**Available data:**
****************************************
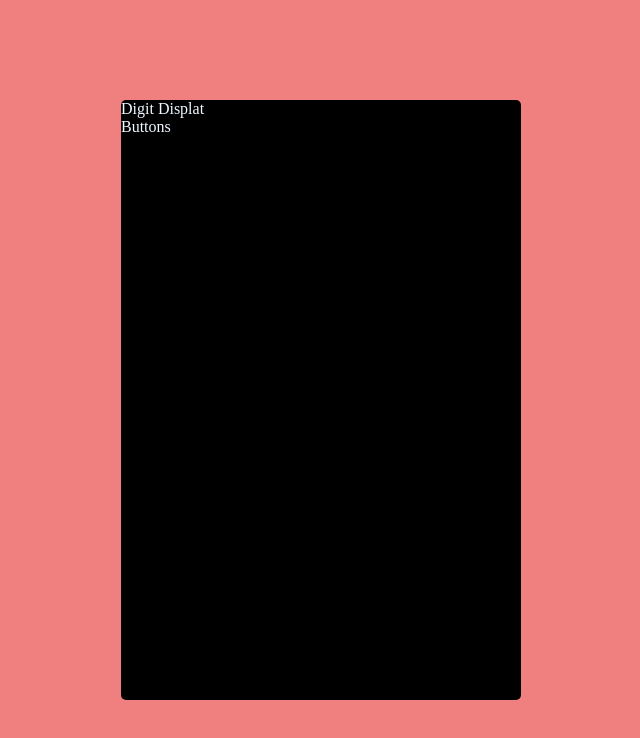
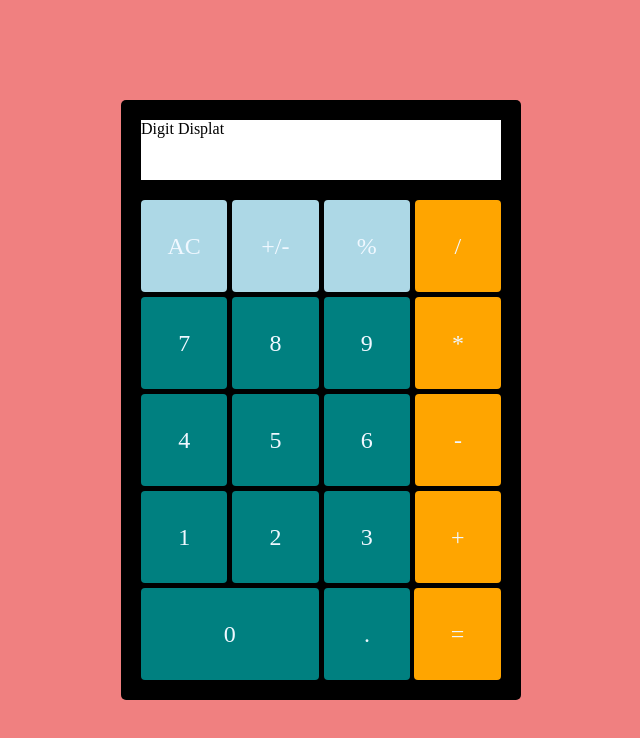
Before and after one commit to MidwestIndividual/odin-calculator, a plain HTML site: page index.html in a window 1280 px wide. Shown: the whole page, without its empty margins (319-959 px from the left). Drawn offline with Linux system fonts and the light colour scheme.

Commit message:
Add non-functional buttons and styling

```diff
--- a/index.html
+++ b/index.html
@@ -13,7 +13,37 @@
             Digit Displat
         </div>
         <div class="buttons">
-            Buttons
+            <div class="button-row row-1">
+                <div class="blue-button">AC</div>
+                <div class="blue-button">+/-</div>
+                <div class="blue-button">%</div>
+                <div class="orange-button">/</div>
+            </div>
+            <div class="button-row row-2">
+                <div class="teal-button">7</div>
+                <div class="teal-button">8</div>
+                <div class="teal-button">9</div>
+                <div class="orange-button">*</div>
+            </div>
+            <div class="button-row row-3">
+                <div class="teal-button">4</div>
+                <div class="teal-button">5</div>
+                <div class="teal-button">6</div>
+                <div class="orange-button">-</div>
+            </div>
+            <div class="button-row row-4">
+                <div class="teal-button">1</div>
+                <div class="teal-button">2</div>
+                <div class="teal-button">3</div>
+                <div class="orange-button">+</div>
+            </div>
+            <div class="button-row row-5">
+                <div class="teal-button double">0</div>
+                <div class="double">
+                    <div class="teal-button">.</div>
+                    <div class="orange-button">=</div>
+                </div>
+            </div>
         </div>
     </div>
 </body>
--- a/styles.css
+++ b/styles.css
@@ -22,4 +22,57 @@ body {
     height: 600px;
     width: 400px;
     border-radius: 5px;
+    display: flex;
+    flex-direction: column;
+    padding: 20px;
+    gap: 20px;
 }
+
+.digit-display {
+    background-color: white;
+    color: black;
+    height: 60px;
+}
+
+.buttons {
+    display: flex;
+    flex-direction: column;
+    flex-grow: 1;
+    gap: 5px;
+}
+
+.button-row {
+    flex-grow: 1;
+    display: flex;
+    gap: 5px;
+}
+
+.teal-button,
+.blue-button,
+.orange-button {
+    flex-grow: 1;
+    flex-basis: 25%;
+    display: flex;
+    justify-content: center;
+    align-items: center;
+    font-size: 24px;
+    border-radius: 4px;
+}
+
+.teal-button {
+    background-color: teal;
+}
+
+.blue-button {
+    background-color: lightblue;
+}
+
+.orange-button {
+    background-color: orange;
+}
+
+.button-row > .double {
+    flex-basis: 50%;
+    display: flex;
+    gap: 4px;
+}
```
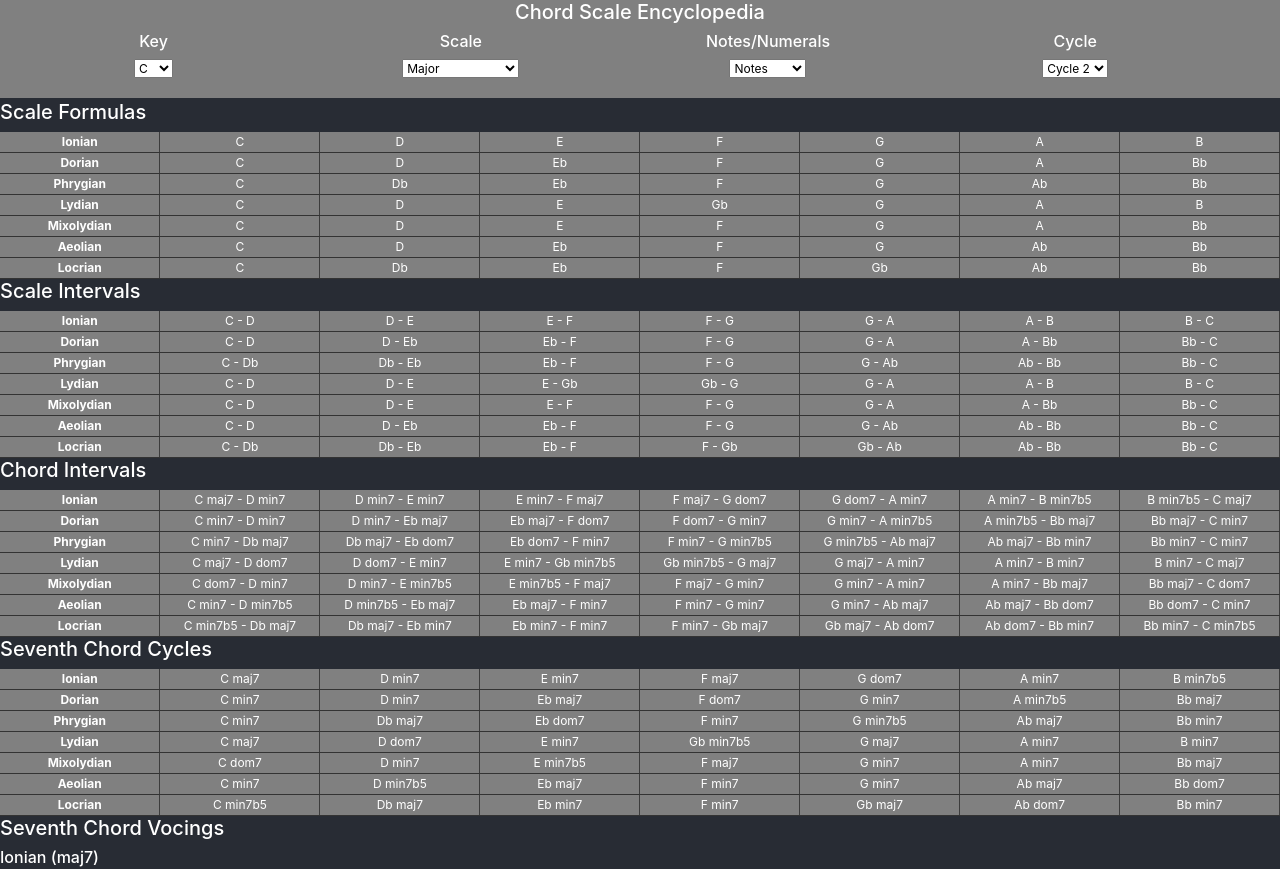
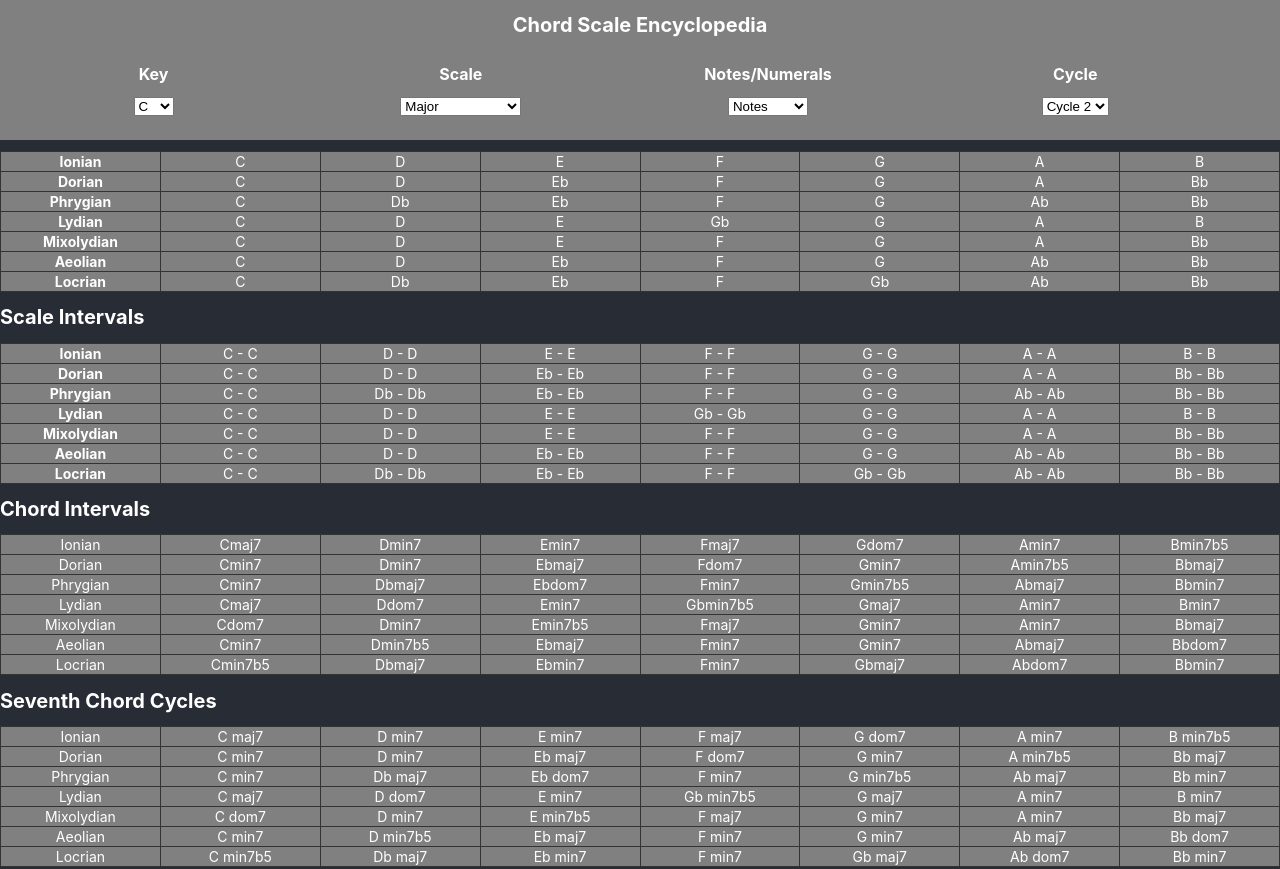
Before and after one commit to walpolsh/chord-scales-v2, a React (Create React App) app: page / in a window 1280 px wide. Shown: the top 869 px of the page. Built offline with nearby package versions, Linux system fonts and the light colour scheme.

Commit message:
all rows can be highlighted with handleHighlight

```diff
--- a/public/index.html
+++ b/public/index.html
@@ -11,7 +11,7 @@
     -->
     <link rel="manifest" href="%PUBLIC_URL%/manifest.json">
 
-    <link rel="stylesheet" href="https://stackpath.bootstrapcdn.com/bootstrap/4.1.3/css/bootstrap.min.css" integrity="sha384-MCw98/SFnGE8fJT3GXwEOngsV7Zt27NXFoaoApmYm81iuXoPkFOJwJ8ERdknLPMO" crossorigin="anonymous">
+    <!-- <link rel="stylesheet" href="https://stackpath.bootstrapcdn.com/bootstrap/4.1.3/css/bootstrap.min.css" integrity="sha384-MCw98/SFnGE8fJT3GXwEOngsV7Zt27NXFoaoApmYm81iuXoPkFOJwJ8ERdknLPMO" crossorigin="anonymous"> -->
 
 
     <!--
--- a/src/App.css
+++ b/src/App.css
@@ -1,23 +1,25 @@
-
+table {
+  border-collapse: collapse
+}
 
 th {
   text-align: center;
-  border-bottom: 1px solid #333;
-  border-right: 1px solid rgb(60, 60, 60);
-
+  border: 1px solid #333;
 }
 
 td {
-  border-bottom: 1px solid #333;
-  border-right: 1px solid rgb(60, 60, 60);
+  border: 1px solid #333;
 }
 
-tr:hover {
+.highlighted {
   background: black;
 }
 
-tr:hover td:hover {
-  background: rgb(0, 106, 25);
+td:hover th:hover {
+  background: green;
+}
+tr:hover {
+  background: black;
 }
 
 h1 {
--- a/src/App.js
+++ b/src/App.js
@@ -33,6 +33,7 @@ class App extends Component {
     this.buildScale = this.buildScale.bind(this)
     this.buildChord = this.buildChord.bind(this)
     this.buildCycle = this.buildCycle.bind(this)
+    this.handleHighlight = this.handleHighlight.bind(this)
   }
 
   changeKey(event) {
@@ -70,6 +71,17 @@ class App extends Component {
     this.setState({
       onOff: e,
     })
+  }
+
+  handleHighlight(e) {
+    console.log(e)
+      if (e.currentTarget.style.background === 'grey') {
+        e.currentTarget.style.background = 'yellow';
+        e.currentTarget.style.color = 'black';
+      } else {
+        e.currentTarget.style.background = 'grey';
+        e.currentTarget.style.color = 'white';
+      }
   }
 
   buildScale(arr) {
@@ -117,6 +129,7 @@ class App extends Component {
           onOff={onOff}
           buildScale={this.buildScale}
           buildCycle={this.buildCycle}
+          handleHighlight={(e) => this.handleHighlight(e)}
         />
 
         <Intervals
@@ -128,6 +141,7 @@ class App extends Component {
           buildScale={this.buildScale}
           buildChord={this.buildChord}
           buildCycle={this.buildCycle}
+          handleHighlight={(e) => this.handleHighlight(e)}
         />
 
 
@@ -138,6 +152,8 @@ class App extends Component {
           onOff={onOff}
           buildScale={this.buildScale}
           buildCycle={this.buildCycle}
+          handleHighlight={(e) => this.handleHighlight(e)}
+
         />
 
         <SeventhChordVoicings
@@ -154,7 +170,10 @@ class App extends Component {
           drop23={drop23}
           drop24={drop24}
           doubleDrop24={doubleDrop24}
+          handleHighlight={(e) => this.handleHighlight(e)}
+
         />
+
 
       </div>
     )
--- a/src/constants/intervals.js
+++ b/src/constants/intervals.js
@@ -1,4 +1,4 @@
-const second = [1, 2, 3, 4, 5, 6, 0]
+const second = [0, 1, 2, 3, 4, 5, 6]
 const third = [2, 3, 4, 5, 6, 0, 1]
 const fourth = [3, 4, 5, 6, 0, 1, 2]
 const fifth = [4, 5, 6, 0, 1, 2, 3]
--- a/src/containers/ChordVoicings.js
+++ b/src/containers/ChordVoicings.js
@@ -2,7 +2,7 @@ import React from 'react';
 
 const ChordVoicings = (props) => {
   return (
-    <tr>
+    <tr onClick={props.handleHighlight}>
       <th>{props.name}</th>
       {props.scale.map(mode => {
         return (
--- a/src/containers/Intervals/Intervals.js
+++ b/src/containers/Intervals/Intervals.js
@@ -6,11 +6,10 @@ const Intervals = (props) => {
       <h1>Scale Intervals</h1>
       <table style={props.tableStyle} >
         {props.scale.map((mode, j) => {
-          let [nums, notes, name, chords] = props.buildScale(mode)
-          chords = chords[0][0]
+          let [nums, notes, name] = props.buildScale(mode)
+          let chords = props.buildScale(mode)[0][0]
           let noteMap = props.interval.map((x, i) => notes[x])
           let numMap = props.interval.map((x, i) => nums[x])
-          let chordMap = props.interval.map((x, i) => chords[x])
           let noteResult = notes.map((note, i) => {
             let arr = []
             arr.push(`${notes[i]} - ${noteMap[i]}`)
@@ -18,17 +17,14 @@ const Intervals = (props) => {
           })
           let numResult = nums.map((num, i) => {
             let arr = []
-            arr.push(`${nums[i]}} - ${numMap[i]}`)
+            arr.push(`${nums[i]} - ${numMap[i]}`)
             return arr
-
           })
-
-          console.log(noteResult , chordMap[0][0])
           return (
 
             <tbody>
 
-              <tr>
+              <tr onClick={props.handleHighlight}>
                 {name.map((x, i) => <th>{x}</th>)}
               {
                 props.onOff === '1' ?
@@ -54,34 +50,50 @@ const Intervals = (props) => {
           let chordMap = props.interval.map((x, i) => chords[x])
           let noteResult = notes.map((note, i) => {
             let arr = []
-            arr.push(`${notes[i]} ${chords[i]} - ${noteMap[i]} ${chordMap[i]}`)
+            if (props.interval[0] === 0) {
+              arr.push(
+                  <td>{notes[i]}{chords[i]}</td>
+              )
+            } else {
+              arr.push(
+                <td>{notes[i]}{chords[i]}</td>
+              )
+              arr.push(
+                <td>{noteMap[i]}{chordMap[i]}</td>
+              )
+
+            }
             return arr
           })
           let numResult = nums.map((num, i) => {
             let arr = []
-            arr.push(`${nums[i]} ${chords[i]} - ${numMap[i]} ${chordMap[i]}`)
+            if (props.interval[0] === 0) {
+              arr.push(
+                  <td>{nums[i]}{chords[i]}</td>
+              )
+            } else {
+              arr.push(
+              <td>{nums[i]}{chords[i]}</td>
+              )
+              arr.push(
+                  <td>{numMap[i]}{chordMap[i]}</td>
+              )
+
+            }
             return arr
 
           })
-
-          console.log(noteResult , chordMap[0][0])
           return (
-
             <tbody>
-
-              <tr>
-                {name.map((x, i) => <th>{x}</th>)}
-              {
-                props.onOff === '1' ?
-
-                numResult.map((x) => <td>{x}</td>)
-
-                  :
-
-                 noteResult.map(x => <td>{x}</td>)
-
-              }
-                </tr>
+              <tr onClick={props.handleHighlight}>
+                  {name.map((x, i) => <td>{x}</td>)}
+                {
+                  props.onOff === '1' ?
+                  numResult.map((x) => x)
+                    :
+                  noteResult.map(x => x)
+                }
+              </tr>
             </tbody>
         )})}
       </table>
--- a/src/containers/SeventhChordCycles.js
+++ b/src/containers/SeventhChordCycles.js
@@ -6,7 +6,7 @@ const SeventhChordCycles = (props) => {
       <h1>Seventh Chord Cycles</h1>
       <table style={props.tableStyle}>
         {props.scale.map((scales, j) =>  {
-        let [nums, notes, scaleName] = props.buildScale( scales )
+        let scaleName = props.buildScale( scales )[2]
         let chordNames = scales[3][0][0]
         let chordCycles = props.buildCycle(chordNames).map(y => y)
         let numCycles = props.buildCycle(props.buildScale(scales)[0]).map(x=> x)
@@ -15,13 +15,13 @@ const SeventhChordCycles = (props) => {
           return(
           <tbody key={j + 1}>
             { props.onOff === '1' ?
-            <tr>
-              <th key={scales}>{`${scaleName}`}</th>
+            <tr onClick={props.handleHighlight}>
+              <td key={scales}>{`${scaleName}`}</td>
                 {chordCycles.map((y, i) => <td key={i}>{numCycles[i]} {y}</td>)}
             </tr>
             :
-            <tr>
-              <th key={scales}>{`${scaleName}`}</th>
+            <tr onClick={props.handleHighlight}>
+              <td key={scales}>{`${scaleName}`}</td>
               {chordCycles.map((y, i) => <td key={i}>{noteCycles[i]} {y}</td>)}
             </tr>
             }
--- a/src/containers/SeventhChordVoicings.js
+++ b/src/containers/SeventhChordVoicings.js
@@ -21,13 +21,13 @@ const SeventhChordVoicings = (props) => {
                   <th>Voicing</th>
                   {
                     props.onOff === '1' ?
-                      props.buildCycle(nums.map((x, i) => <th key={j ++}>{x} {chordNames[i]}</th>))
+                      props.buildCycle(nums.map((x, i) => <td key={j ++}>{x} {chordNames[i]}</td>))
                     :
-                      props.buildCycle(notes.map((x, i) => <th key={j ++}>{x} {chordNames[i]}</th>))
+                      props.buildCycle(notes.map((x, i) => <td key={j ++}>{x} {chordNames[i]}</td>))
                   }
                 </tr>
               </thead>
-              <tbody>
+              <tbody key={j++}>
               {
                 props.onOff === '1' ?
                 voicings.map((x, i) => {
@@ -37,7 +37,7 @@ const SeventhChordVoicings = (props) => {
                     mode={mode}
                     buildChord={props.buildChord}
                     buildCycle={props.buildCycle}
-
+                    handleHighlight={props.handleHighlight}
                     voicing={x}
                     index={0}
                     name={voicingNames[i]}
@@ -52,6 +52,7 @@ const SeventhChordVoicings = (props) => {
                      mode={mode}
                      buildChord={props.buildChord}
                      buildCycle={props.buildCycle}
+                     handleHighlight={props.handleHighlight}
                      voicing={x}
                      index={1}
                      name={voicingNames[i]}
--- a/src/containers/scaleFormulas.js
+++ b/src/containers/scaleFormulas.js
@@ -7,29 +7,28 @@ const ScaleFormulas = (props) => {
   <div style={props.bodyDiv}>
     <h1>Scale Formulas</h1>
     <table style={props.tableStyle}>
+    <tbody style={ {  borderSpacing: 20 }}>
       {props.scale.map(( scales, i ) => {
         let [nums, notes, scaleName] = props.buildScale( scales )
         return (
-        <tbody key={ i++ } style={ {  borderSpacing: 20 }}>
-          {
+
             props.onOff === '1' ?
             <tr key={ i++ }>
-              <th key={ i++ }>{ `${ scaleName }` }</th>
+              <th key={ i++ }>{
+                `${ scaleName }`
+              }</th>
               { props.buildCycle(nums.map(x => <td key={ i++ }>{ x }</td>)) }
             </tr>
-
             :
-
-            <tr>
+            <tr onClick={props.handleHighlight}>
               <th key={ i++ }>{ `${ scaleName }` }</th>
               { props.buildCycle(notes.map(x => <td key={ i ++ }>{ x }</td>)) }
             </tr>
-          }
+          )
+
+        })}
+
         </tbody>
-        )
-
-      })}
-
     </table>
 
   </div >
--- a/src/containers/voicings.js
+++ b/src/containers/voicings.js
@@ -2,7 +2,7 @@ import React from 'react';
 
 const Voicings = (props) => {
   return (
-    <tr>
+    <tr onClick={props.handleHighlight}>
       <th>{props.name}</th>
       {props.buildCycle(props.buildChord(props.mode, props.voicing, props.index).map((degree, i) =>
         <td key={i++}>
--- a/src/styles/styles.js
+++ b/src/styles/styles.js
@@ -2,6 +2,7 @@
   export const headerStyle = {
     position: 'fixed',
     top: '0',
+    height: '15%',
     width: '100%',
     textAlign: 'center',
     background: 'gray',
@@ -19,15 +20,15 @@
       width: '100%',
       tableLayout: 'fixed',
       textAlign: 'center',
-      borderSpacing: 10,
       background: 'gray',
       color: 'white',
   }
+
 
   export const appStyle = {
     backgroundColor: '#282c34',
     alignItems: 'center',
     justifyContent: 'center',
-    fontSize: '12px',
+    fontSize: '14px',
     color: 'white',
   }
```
****************************************
**Activity:** Every line holding the string "center" should be copied here, so please find those lines in the data.

**Written answer:**
+    justify-content: center;
+    align-items: center;
   text-align: center;
     textAlign: 'center',
       textAlign: 'center',
     alignItems: 'center',
     justifyContent: 'center',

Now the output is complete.